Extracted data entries
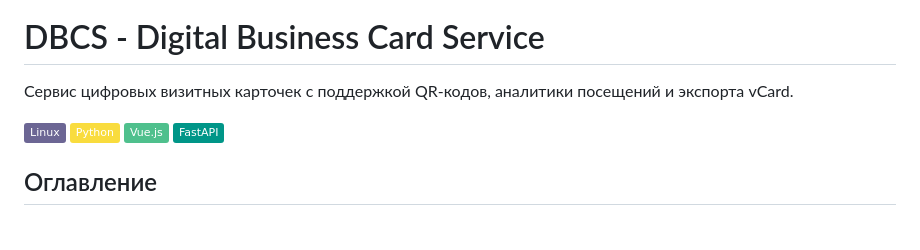
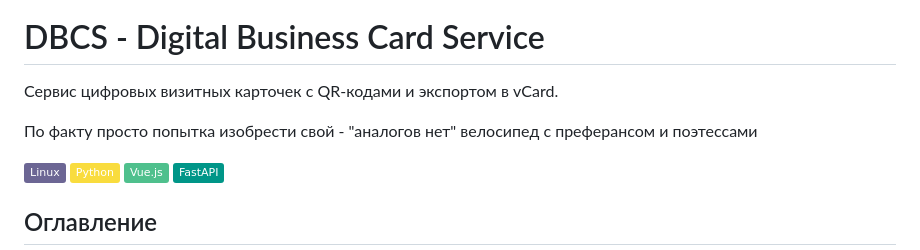
Before and after one commit to UserAccountNotFound/dbcs, a Markdown page: README.md, the part around the change. Drawn GitHub-style; badges without logos; blank space fills up the shorter version.

```diff
--- a/README.md
+++ b/README.md
@@ -4,7 +4,11 @@
 
 # DBCS - Digital Business Card Service
 
-Сервис цифровых визитных карточек с поддержкой QR-кодов, аналитики посещений и экспорта vCard.
+Сервис цифровых визитных карточек с QR-кодами и экспортом в vCard.
+
+По факту просто попытка изобрести свой - "аналогов нет" велосипед с преферансом и поэтессами
+
+
 
 ![Linux](https://img.shields.io/badge/-Linux-6C6694.svg?logo=linux&style=flat)
 ![Python](https://img.shields.io/badge/-Python-F9DC3E.svg?logo=Python&style=flat)
```
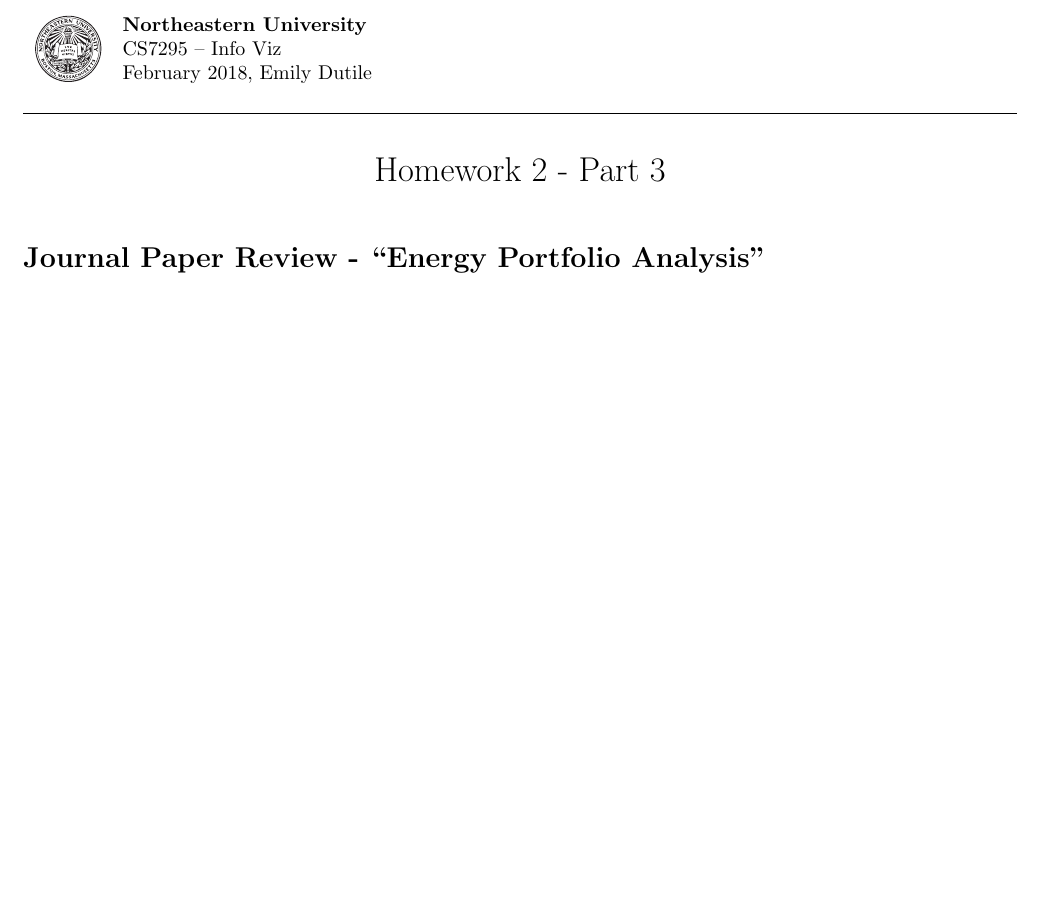
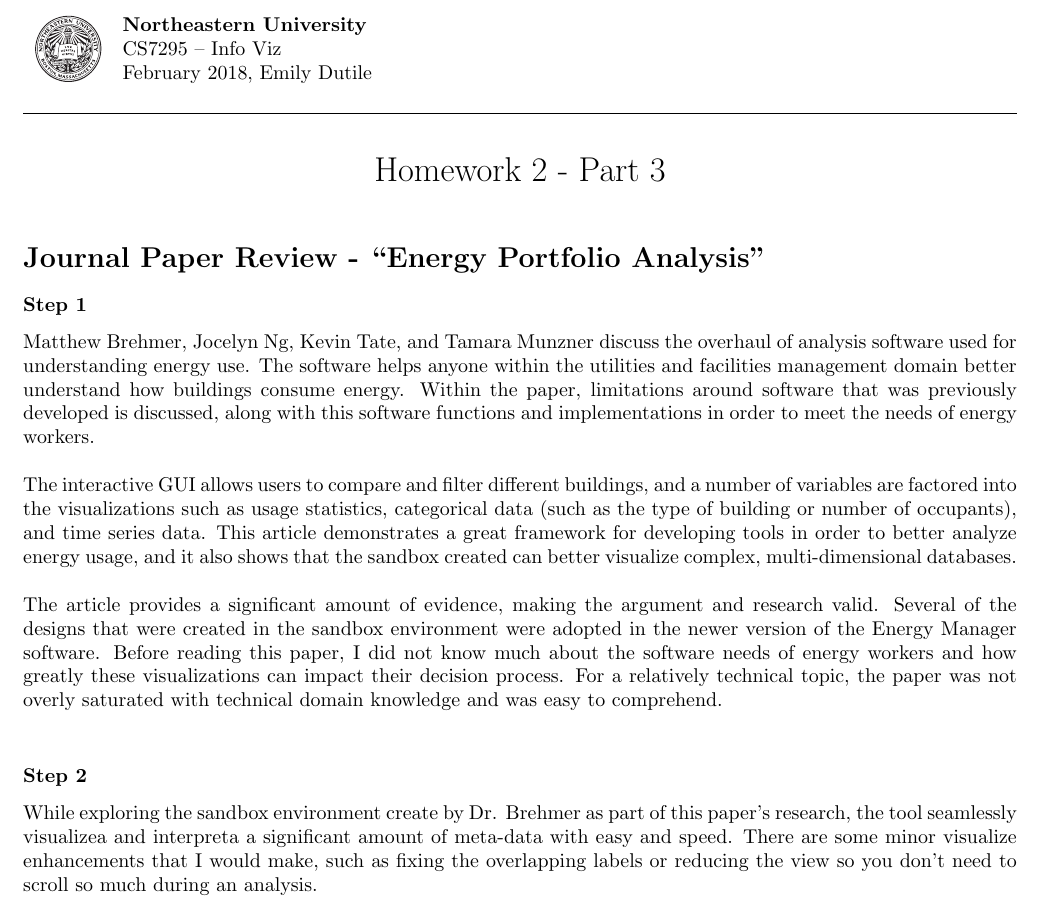
Before and after one commit to emily-jean/info-viz, a LaTeX problem sheet (hw2/part3/HW2-part3_Dutile.tex): part of the page, cut so that both start at the same text, the shorter picture padded with empty space. Compiled offline with pdfLaTeX.

Commit message:
update 3

```diff
--- a/hw2/part3/HW2-part3_Dutile.tex
+++ b/hw2/part3/HW2-part3_Dutile.tex
@@ -20,6 +20,17 @@
 
 \section*{Journal Paper Review - “Energy Portfolio Analysis”}
 
+\subsubsection*{Step 1}
+Matthew Brehmer, Jocelyn Ng, Kevin Tate, and Tamara Munzner discuss the overhaul of analysis software used for understanding energy use. The software helps anyone within the utilities and facilities management domain better understand how buildings consume energy. Within the paper, limitations around software that was previously developed is discussed, along with this software functions and implementations in order to meet the needs of energy workers.\\
+
+The interactive GUI allows users to compare and filter different buildings, and a number of variables are factored into the visualizations such as usage statistics, categorical data (such as the type of building or number of occupants), and time series data. This article demonstrates a great framework for developing tools in order to better analyze energy usage, and it also shows that the sandbox created can better visualize complex, multi-dimensional databases.\\
+
+The article provides a significant amount of evidence, making the argument and research valid. Several of the designs that were created in the sandbox environment were adopted in the newer version of the Energy Manager software. Before reading this paper, I did not know much about the software needs of energy workers and how greatly these visualizations can impact their decision process. For a relatively technical topic, the paper was not overly saturated with technical domain knowledge and was easy to comprehend. \\
 
 
+
+\subsubsection*{Step 2}
+While exploring the sandbox environment create by Dr. Brehmer as part of this paper’s
+research, the tool seamlessly visualizea and interpreta a significant amount of meta-data with easy and speed. There are some minor visualize enhancements that I would make, such as fixing the overlapping labels or reducing the view so you don't need to scroll so much during an analysis.
+
 \end{document}
```
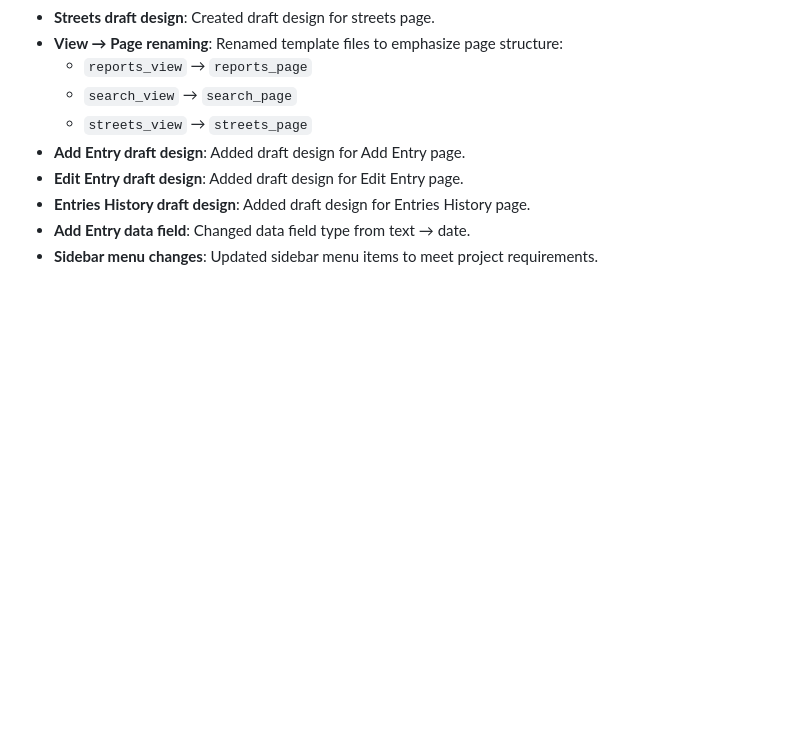
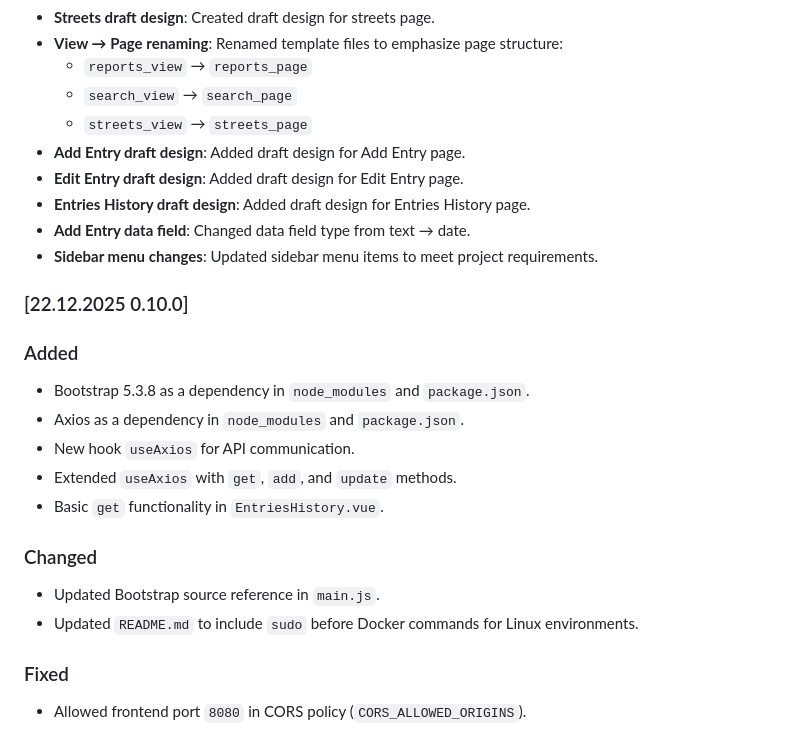
Before and after one commit to ychernyshev/post-flow-controlling-app, a Markdown page: CHANGELOG.md, the part around the change. Rendered like a GitHub page; blank space fills up the shorter version.

Commit message:
Update CHANGELOG.md
CHANGELOG.md has been updated

```diff
--- a/CHANGELOG.md
+++ b/CHANGELOG.md
@@ -101,3 +101,18 @@ This project is still in early development — no official release yet.
 - **Entries History draft design**: Added draft design for Entries History page.
 - **Add Entry data field**: Changed data field type from text → date.
 - **Sidebar menu changes**: Updated sidebar menu items to meet project requirements.
+
+### [22.12.2025 0.10.0]
+### Added
+- Bootstrap 5.3.8 as a dependency in `node_modules` and `package.json`.
+- Axios as a dependency in `node_modules` and `package.json`.
+- New hook `useAxios` for API communication.
+- Extended `useAxios` with `get`, `add`, and `update` methods.
+- Basic `get` functionality in `EntriesHistory.vue`.
+
+### Changed
+- Updated Bootstrap source reference in `main.js`.
+- Updated `README.md` to include `sudo` before Docker commands for Linux environments.
+
+### Fixed
+- Allowed frontend port `8080` in CORS policy (`CORS_ALLOWED_ORIGINS`).
```
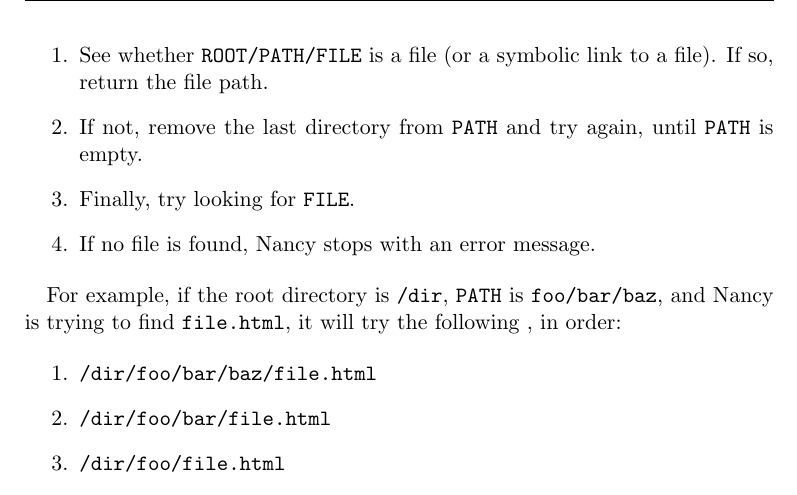
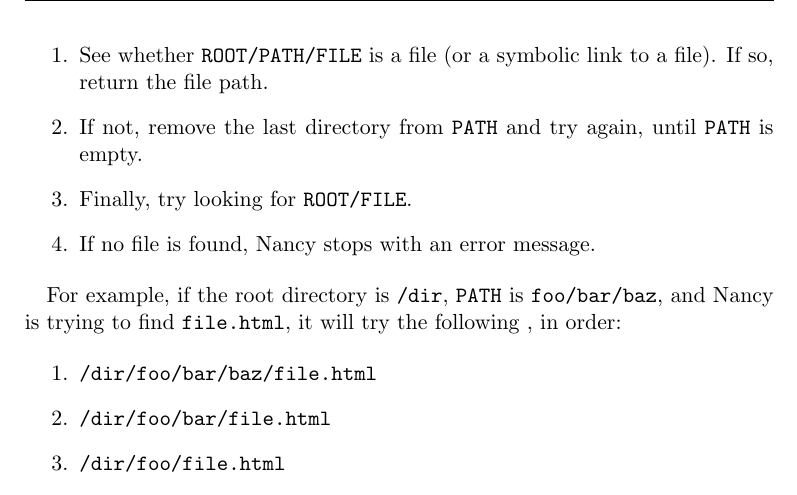
Before and after one commit to rrthomas/nancy, a LaTeX document (Nancy user's guide.tex): part of page 3 of 5, cut so that both start at the same text. The pictures show the PDF file Nancy user's guide.pdf that the author committed with the source.

Commit message:
Minor documentation fix
When the file sought by $include cannot be found anywhere under the
PATH, it is directly appended to the ROOT (not used on its own).

```diff
--- a/Nancy user's guide.tex
+++ b/Nancy user's guide.tex
@@ -79,7 +79,7 @@ To find the file \verb|FILE| specified by a \verb|$include| command, Nancy proce
 \begin{enumerate}
 \item See whether \verb|ROOT/PATH/FILE| is a file (or a symbolic link to a file). If so, return the file path.
 \item If not, remove the last directory from \verb|PATH| and try again, until \verb|PATH| is empty.
-\item Finally, try looking for \verb|FILE|.
+\item Finally, try looking for \verb|ROOT/FILE|.
 \item If no file is found, Nancy stops with an error message.
 \end{enumerate}
 
```
Also changed, not shown: Nancy user's guide.pdf.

* **Work instructions**
Could you retype all the entries above exactly, without the pictures?

* **Task response**
Before and after one commit to UserAccountNotFound/dbcs, a Markdown page: README.md, the part around the change. Drawn GitHub-style; badges without logos; blank space fills up the shorter version.

```diff
--- a/README.md
+++ b/README.md
@@ -4,7 +4,11 @@
 
 # DBCS - Digital Business Card Service
 
-Сервис цифровых визитных карточек с поддержкой QR-кодов, аналитики посещений и экспорта vCard.
+Сервис цифровых визитных карточек с QR-кодами и экспортом в vCard.
+
+По факту просто попытка изобрести свой - "аналогов нет" велосипед с преферансом и поэтессами
+
+
 
 ![Linux](https://img.shields.io/badge/-Linux-6C6694.svg?logo=linux&style=flat)
 ![Python](https://img.shields.io/badge/-Python-F9DC3E.svg?logo=Python&style=flat)
```
Before and after one commit to emily-jean/info-viz, a LaTeX problem sheet (hw2/part3/HW2-part3_Dutile.tex): part of the page, cut so that both start at the same text, the shorter picture padded with empty space. Compiled offline with pdfLaTeX.

Commit message:
update 3

```diff
--- a/hw2/part3/HW2-part3_Dutile.tex
+++ b/hw2/part3/HW2-part3_Dutile.tex
@@ -20,6 +20,17 @@
 
 \section*{Journal Paper Review - “Energy Portfolio Analysis”}
 
+\subsubsection*{Step 1}
+Matthew Brehmer, Jocelyn Ng, Kevin Tate, and Tamara Munzner discuss the overhaul of analysis software used for understanding energy use. The software helps anyone within the utilities and facilities management domain better understand how buildings consume energy. Within the paper, limitations around software that was previously developed is discussed, along with this software functions and implementations in order to meet the needs of energy workers.\\
+
+The interactive GUI allows users to compare and filter different buildings, and a number of variables are factored into the visualizations such as usage statistics, categorical data (such as the type of building or number of occupants), and time series data. This article demonstrates a great framework for developing tools in order to better analyze energy usage, and it also shows that the sandbox created can better visualize complex, multi-dimensional databases.\\
+
+The article provides a significant amount of evidence, making the argument and research valid. Several of the designs that were created in the sandbox environment were adopted in the newer version of the Energy Manager software. Before reading this paper, I did not know much about the software needs of energy workers and how greatly these visualizations can impact their decision process. For a relatively technical topic, the paper was not overly saturated with technical domain knowledge and was easy to comprehend. \\
 
 
+
+\subsubsection*{Step 2}
+While exploring the sandbox environment create by Dr. Brehmer as part of this paper’s
+research, the tool seamlessly visualizea and interpreta a significant amount of meta-data with easy and speed. There are some minor visualize enhancements that I would make, such as fixing the overlapping labels or reducing the view so you don't need to scroll so much during an analysis.
+
 \end{document}
```
Before and after one commit to ychernyshev/post-flow-controlling-app, a Markdown page: CHANGELOG.md, the part around the change. Rendered like a GitHub page; blank space fills up the shorter version.

Commit message:
Update CHANGELOG.md
CHANGELOG.md has been updated

```diff
--- a/CHANGELOG.md
+++ b/CHANGELOG.md
@@ -101,3 +101,18 @@ This project is still in early development — no official release yet.
 - **Entries History draft design**: Added draft design for Entries History page.
 - **Add Entry data field**: Changed data field type from text → date.
 - **Sidebar menu changes**: Updated sidebar menu items to meet project requirements.
+
+### [22.12.2025 0.10.0]
+### Added
+- Bootstrap 5.3.8 as a dependency in `node_modules` and `package.json`.
+- Axios as a dependency in `node_modules` and `package.json`.
+- New hook `useAxios` for API communication.
+- Extended `useAxios` with `get`, `add`, and `update` methods.
+- Basic `get` functionality in `EntriesHistory.vue`.
+
+### Changed
+- Updated Bootstrap source reference in `main.js`.
+- Updated `README.md` to include `sudo` before Docker commands for Linux environments.
+
+### Fixed
+- Allowed frontend port `8080` in CORS policy (`CORS_ALLOWED_ORIGINS`).
```
Before and after one commit to rrthomas/nancy, a LaTeX document (Nancy user's guide.tex): part of page 3 of 5, cut so that both start at the same text. The pictures show the PDF file Nancy user's guide.pdf that the author committed with the source.

Commit message:
Minor documentation fix
When the file sought by $include cannot be found anywhere under the
PATH, it is directly appended to the ROOT (not used on its own).

```diff
--- a/Nancy user's guide.tex
+++ b/Nancy user's guide.tex
@@ -79,7 +79,7 @@ To find the file \verb|FILE| specified by a \verb|$include| command, Nancy proce
 \begin{enumerate}
 \item See whether \verb|ROOT/PATH/FILE| is a file (or a symbolic link to a file). If so, return the file path.
 \item If not, remove the last directory from \verb|PATH| and try again, until \verb|PATH| is empty.
-\item Finally, try looking for \verb|FILE|.
+\item Finally, try looking for \verb|ROOT/FILE|.
 \item If no file is found, Nancy stops with an error message.
 \end{enumerate}
 
```
Also changed, not shown: Nancy user's guide.pdf.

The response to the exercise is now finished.